◆ WHAT NEEDS TO BE DONE ◆
Match the string "flex" against each line below, and copy every line that matches.

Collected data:
——

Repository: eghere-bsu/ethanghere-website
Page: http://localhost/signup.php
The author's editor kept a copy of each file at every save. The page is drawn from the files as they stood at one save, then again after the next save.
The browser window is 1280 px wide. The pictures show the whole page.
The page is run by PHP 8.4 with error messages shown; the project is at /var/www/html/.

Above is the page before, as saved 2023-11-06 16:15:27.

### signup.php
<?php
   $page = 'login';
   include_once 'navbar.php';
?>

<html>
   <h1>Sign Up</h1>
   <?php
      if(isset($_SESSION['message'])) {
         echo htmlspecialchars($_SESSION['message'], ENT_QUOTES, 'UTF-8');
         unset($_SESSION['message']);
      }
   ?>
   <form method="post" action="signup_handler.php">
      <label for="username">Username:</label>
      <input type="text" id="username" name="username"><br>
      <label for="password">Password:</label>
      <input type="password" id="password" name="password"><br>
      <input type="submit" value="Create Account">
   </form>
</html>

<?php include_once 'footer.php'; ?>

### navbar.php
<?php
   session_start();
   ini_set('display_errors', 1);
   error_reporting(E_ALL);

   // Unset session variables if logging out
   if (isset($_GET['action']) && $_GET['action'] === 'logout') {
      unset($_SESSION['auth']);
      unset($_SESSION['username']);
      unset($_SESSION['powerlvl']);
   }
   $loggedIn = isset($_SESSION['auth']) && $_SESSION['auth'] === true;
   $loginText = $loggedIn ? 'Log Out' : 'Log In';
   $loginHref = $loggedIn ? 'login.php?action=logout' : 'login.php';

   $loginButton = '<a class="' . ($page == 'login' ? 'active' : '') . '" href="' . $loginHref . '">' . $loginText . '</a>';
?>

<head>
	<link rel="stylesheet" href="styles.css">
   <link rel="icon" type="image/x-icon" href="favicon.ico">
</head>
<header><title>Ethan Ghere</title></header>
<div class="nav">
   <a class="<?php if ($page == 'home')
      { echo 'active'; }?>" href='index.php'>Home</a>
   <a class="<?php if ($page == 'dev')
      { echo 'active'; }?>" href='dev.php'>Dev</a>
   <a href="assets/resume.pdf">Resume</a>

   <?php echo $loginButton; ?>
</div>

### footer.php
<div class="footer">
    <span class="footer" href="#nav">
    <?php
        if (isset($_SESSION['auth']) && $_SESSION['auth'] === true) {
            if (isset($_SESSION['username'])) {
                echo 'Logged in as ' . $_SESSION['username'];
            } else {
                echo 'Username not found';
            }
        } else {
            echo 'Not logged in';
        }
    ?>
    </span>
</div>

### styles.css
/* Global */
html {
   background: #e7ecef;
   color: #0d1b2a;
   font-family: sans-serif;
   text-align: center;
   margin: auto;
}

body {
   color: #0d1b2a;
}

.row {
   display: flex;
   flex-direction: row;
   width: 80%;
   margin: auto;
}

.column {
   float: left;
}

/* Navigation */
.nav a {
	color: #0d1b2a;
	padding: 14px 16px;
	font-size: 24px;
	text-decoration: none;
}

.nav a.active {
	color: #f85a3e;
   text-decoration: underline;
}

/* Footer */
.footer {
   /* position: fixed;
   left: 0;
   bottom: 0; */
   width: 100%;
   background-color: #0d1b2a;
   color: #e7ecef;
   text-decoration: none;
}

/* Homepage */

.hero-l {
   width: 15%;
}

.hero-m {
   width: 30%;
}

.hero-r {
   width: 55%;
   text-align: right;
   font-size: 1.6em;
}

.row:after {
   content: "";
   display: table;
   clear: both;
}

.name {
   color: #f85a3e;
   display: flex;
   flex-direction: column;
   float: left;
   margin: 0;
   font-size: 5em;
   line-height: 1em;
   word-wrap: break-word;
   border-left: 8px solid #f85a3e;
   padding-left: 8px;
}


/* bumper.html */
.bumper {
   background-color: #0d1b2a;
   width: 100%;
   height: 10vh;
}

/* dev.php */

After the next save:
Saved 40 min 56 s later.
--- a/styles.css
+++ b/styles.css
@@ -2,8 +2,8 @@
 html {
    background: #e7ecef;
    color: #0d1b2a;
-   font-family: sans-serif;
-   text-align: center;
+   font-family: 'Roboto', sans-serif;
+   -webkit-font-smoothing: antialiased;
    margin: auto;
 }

——

◆ EXERCISE ANSWER ◆
   display: flex;
   flex-direction: row;
   display: flex;
   flex-direction: column;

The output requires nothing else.